However, you don’t want to put the majority of your savings somewhere risky. What’s the point in saving all that money just to lose it on a bad bet?
We’re going to discuss two classic ways people have used to invest their money safely: High-yield savings accounts and certificates of deposit (CDs).
How high-yield savings accounts work
Both high yield savings accounts and CDs work as lending pools for banks. They lend out money held in your account to borrowers in exchange for interest. Some of this interest goes back to you. As a general rule, the less access you have to your funds, the higher rate of interest you’ll receive as you’re giving banks more freedom to use your money.
A high-yield savings account is a savings account that rewards you with a higher interest rate for allowing your money to sit in your account. Often run through online banks, most institutions require a minimum initial deposit to open the account. After that, you need to maintain your minimum balance at all times to get the best rates.
How does a CD account work?
A Certificate of Deposit (CD) is another type of savings account that pays a higher rate than a standard savings account. However, in a CD you must leave a large deposit untouched for a specific period (a fixed term). Terms can be as short as three months or as long as ten years.
Many institutions offer fixed interest rates as well. With a fixed interest rate, you are locked in at the rate that was assigned at the time of purchase while a variable interest rate fluctuates depending on market conditions.
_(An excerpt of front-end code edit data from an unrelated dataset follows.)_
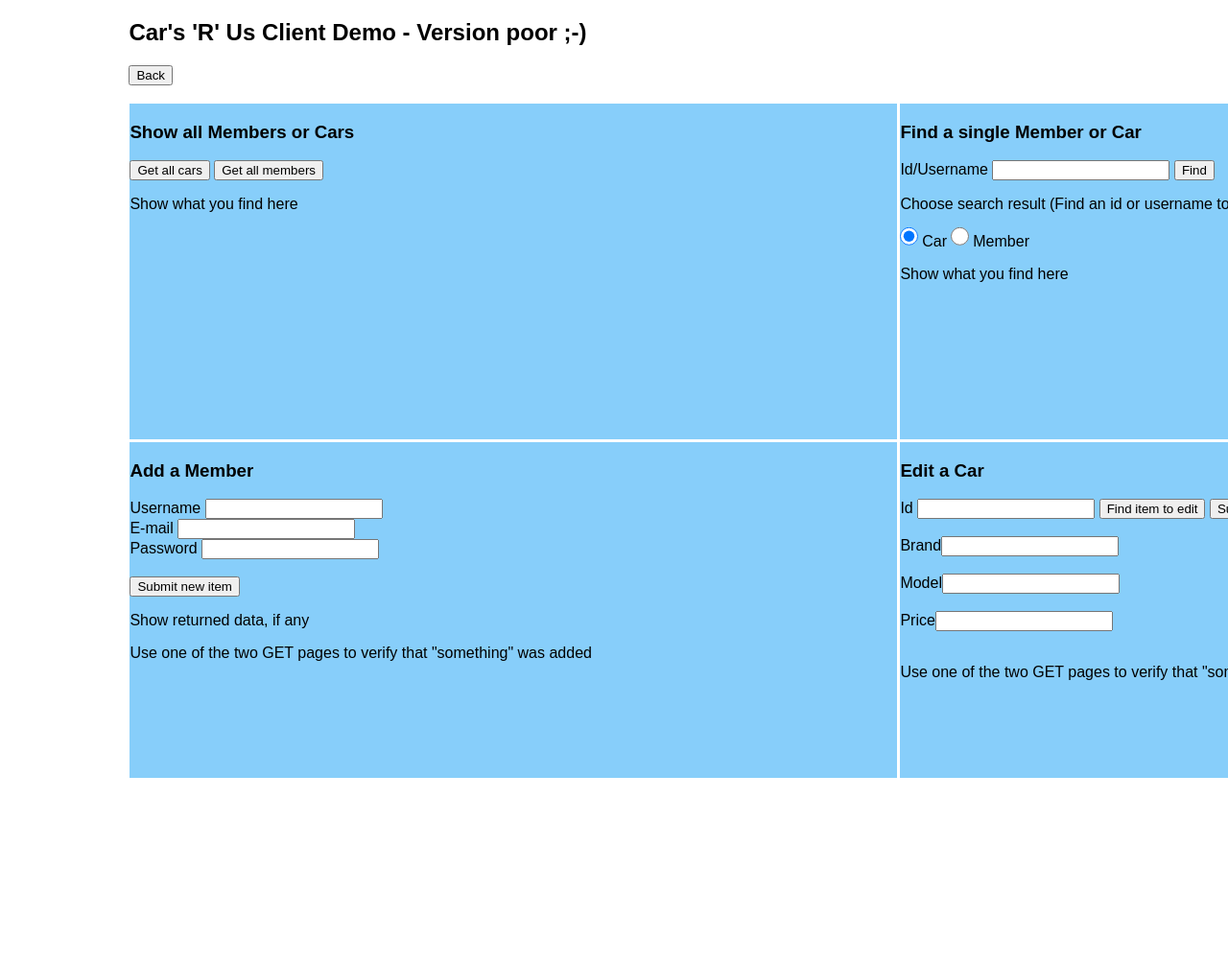
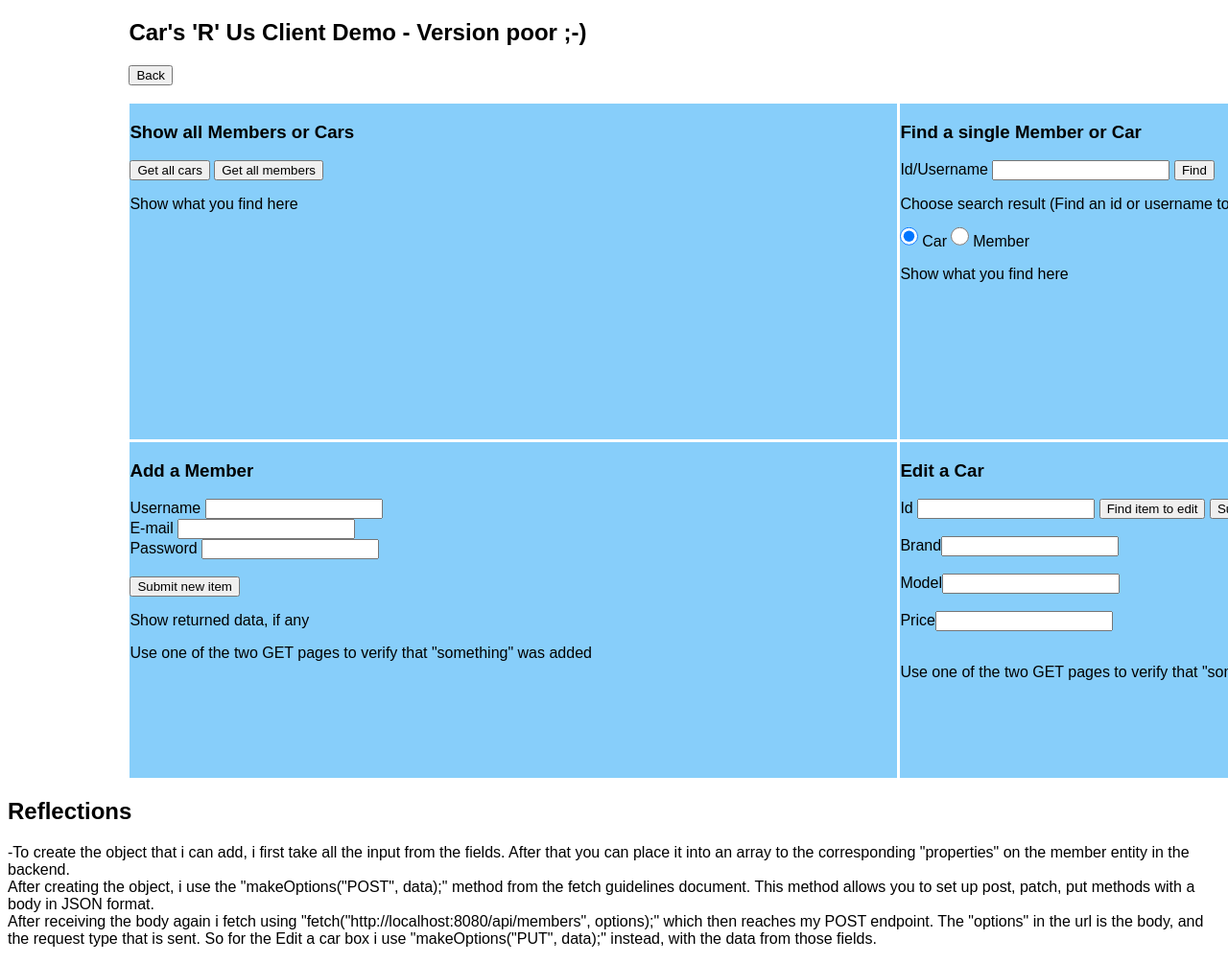
Before and after one commit to simo75m1/Week4JS, a plain HTML site: page Week5-Exercise3-Cars.html in a window 1280 px wide. Shown: the top 1004 px of the page at 96% size. Before the commit the page ends 820 px from the top, so only its background shows below. Drawn offline with Linux system fonts and the light colour scheme.

Commit message:
added reflections

```diff
--- a/Week5-Exercise3-Cars.html
+++ b/Week5-Exercise3-Cars.html
@@ -93,11 +93,19 @@
             <label for="edit-model"></label>Model<input id="edit-model"><br><br>
             <label for="edit-price"></label>Price<input id="edit-price"><br><br>
 
-
             <p>Use one of the two GET pages to verify that "something" was edited</p>
         </div>
     </div>
 </div>
+    <h2>Reflections</h2>
+    <p>-To create the object that i can add, i first take all the input from the fields. After that you can place it into an array to the corresponding "properties" on the member entity in the backend.<br>
+        After creating the object, i use the "makeOptions("POST", data);" method from the fetch guidelines document. This method allows you to set up post, patch, put methods with a body in JSON format.<br>
+        After receiving the body again i fetch using "fetch("http://localhost:8080/api/members", options);" which then reaches my POST endpoint.
+        The "options" in the url is the body, and the request type that is sent.
+        So for the Edit a car box i use "makeOptions("PUT", data);" instead, with the data from those fields.
+        <br>
+
+    </p>
 </body>
 <script src="client.js"></script>
 </html>
```
Also changed, not shown: Week5-Exercise1.html (+7 -0 lines), Week5-Exercise2.html (+7 -0 lines), Week5-Exercise4.html (+5 -0 lines).
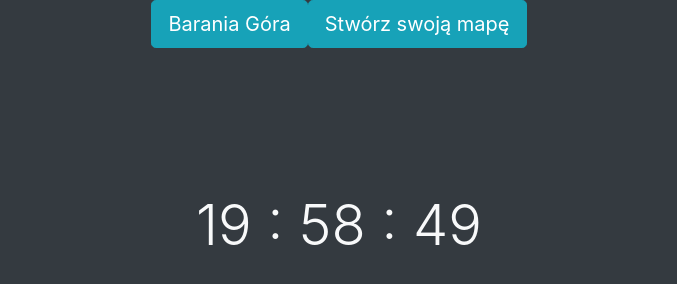
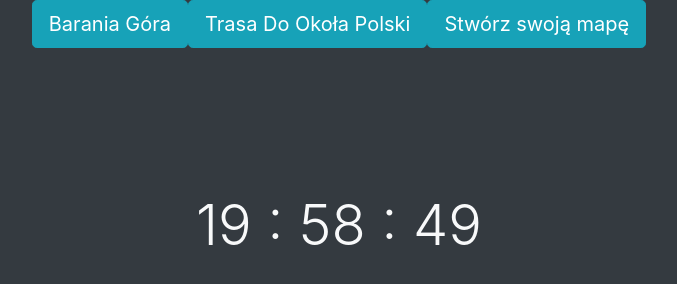
Before and after one commit to MarcelZDEV/roadtrack.github.io, a plain HTML site: page index.html in a window 1280 px wide. Shown: the whole page, without its empty margins (301-978 px from the left). Drawn offline with nearby package versions, Linux system fonts and the light colour scheme.

Commit message:
Update index.html

```diff
--- a/index.html
+++ b/index.html
@@ -11,6 +11,7 @@
 <div class="container-fluid">
     <div class="d-flex justify-content-center">
         <a href="onbaraniagora.html" class="btn btn-info btn-lg">Barania Góra</a>
+        <a href="aroundPoland.html" class="btn btn-info btn-lg">Trasa Do Okoła Polski</a>
         <a href="https://en.mapy.cz/turisticka?planovani-trasy" class="btn btn-info btn-lg">Stwórz swoją
             mapę</a>
     </div>
```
The longer the term of the CD, the higher the interest rate. For example, if you invest for five years, you’ll get a higher rate than if you invest only for six months.
When the Certificate of Deposit reaches maturity (i.e. the fixed term has ended), you can cash out with the full interest amount, or reinvest for an additional period of time.
The differences between a high-interest savings account and a certificate of deposit account
For interest rates go to CDs
Overall, a CD offers higher interest rates than a high-interest savings account. Most CD accounts offer an annual percentage yield of slightly above 2%. High-yield savings accounts typically have lower rates, currently between 1–2%.
For liquidity, open a high-yield savings account
Another major difference between high interest savings and certificates of deposit is accessibility.
With a CD, you can’t make withdrawals before the maturity date of your investment without penalty. This might cost you several months’ worth of interest. A high-yield savings account has higher liquidity since you can still withdraw your funds to a checking account if needed.
If you plan to use your savings as an emergency fund, a high-yield savings account offers easier access than a certificate of deposit.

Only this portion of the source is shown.